History of Google Earth
Originally Google Earth was called Keyhole EarthViewer as it is created in 2001 by a company called Keyhole Inc., later on, it is acquired by Google in 2004.
How Google Earth Works:
Google Earth is easy to use, informative, and present information in a geographic context. By entering the address or coordinates in Google Earth search box, a user can zoom and explore a specific area on Earth. Anyone can find a business, get directions etc. By merely entering a name of the destination into Google Earth’s search, you can take a virtual trip to it. Currently, Google uses Landsat 8 to provide a higher quality of imagery. All Imagery used in Google Earth is hosted on Google’s own servers. Google Earth Imagery resolution ranges from 15 meters to 15 centimetres.
Google Earth is released as desktop software for MacOS, Windows, and Linux. It can be run on the web with a compatible browser plug-in. Google Earth is also available as a separate mobile app for Android on 2010 and iOS in the year 2008.
Benefits of Using Google Earth:
- Is easy to install, use and it presents information in a geographic context.
- Information can be displayed on Google earth includes aerial and satellite imagery.
- Is appropriate for educational use.
- Is pre-loaded with a wide variety useful data.
- Enables users to create and display their own data.
- Google Earth can support field surveyors, they can import GPS data that has been saved in GPX format.
- Is available for free download.
Google Earth Interface

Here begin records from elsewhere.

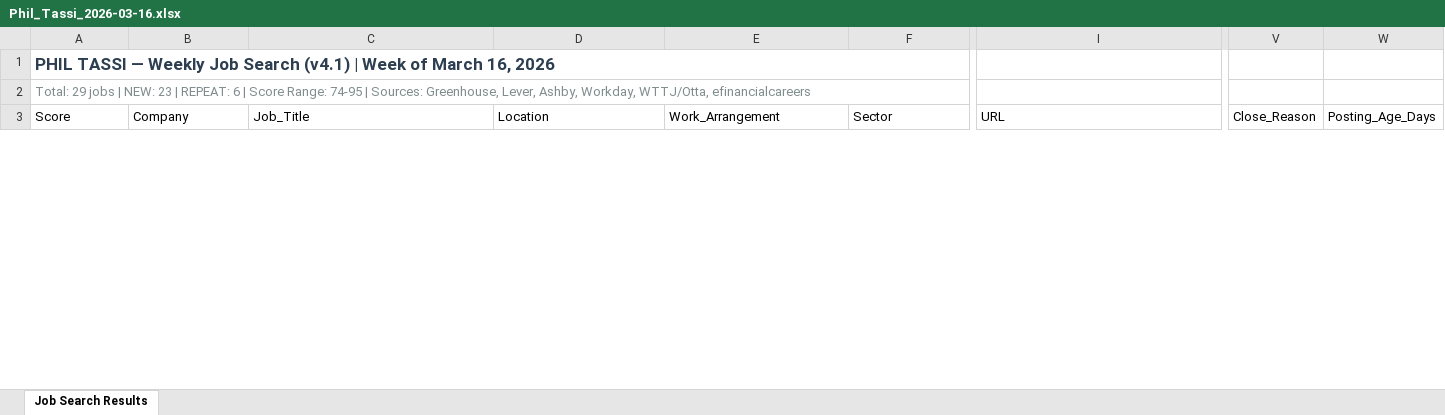
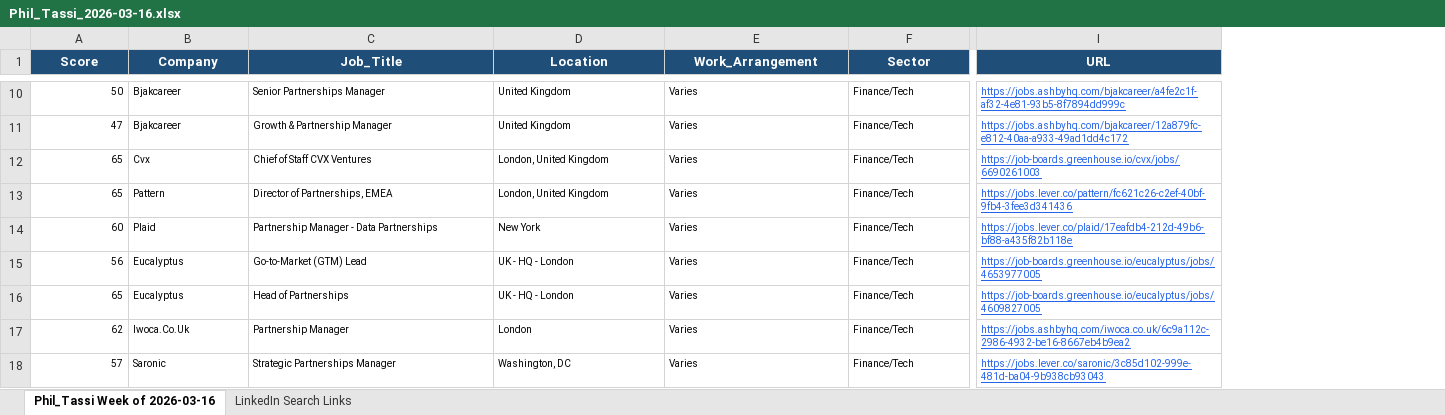
Before and after one commit to jojo-d-explorer/ai-automation-portfolio, an Excel workbook: results/For_Others/Phil_Tassi/Week_of_2026-03-16/Phil_Tassi_2026-03-16.xlsx, sheet Phil_Tassi Week of 2026-03-16, drawn as a sheet; only a part is shown, gaps mark what is left out; values as stored, in another font and other column widths than the file's, no borders; removed rows and columns are numbered as before the commit, all else as after; rows hold the shown columns only; the diff covers the shown part only; the diff names each change by its address in the sheet, - before the commit and + after, or states it on an @@ line.

Commit message:
Deliver Phil Tassi — Week of 2026-03-16
Weekly results, API-verified URLs, funding intel, LinkedIn links, search report, and delivery email.

```diff
--- a/results/For_Others/Phil_Tassi/Week_of_2026-03-16/Phil_Tassi_2026-03-16.xlsx (sheet Phil_Tassi Week of 2026-03-16)
+++ b/results/For_Others/Phil_Tassi/Week_of_2026-03-16/Phil_Tassi_2026-03-16.xlsx (sheet Phil_Tassi Week of 2026-03-16)
-sheet tab: Job Search Results
+sheet tab: Phil_Tassi Week of 2026-03-16
+sheet tab: LinkedIn Search Links
-column V (Close_Reason), empty
-column W (Posting_Age_Days), empty
-row 1: PHIL TASSI — Weekly Job Search (v4.1) | Week of March 16, 2026
-row 2: Total: 29 jobs | NEW: 23 | REPEAT: 6 | Score Range: 74-95 | Sources: Greenhouse, Lever, Ashby, Workday, WTTJ/Otta, efinancialcareers
@@ A1:I1 fill: none → #1F4E78, bold: off → on, text colour: black → #FFFFFF, alignment: left → center @@
+row 10: 50 | Bjakcareer | Senior Partnerships Manager | United Kingdom | Varies | Finance/Tech | https://jobs.ashbyhq.com/bjakcareer/a4fe2c1f-af32-4e81-93b5-8f7894dd999c
+row 11: 47 | Bjakcareer | Growth & Partnership Manager | United Kingdom | Varies | Finance/Tech | https://jobs.ashbyhq.com/bjakcareer/12a879fc-e812-40aa-a933-49ad1dd4c172
+row 12: 65 | Cvx | Chief of Staff CVX Ventures | London, United Kingdom | Varies | Finance/Tech | https://job-boards.greenhouse.io/cvx/jobs/6690261003
+row 13: 65 | Pattern | Director of Partnerships, EMEA | London, United Kingdom | Varies | Finance/Tech | https://jobs.lever.co/pattern/fc621c26-c2ef-40bf-9fb4-3fee3d341436
+row 14: 60 | Plaid | Partnership Manager - Data Partnerships | New York | Varies | Finance/Tech | https://jobs.lever.co/plaid/17eafdb4-212d-49b6-bf88-a435f82b118e
+row 15: 56 | Eucalyptus | Go-to-Market (GTM) Lead | UK - HQ - London | Varies | Finance/Tech | https://job-boards.greenhouse.io/eucalyptus/jobs/4653977005
+row 16: 65 | Eucalyptus | Head of Partnerships | UK - HQ - London | Varies | Finance/Tech | https://job-boards.greenhouse.io/eucalyptus/jobs/4609827005
+row 17: 62 | Iwoca.Co.Uk | Partnership Manager | London | Varies | Finance/Tech | https://jobs.ashbyhq.com/iwoca.co.uk/6c9a112c-2986-4932-be16-8667eb4b9ea2
+row 18: 57 | Saronic | Strategic Partnerships Manager | Washington, DC | Varies | Finance/Tech | https://jobs.lever.co/saronic/3c85d102-999e-481d-ba04-9b938cb93043
```
Also changed, not shown: 33 added rows, 4 removed rows, 10 edited cells and cell formats elsewhere in this sheet, 6 other files.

At first, when Google Earth application opens, it displays the view of the earth from space on a digital globe. Clicking and dragging on the planet will gently spin the globe. After zooming in, imagery transitions into the different images of that same area with detailed information. The middle scroll wheel for mouse or dragging while pressing right-click will zoom in and out for close-up views. In some areas, the close-ups are detailed enough to make out the features clearly. On the right-hand corner of the globe, a small compass displayed and it turns into the larger navigation control when the user gets its mouse over on it. By clicking and dragging the circle, user can turn the map. North on the compass will move accordingly. Click on the arrows to move left or right, or use the star in the middle as a joystick to move in any direction. The dial to the right controls zooms levels.
The user can tilt the 3D globe to have a perspective view and move the horizon line up or down. This lets the user view close-ups. It also comes in very handy with the 3-D Buildings. This view is best with the Terrain layer turned on.
Google Earth provides a lot of information related to a specific location of the earth surface and viewing this information at once, would be just confusing for a user. To overcome this issue, the information is stored in layers, which can be turned on or off. Layers include different types of media, including roads, border labels, parks, food, gas, and photos, videos a lot more. Layers are created using Keyhole Markup Language – KML, Users can also create their own customize layers using KML and Visualize Spatial Data With KML file. Google Earth application also includes a lot of third-party overlays to be used by the user, which includes overlays sponsored by the Discovery Channel, National Geographic, the European Space Agency and many other organizations.
Terrain and 3D buildings
Terrain features give a more three-dimensional earth surface look to the globe. Terrain simulates the elevation levels, so when a user tilts the view of the globe, he can see mountains and other terrain objects. The 3D Buildings layer lets the user zoom through cities and flies between buildings. Buildings are only available for a limited number of cities of the world. Now Google Earth also supports 3D features. A user can also create and import 3D buildings for themselves by using the free Google SketchUp Programs.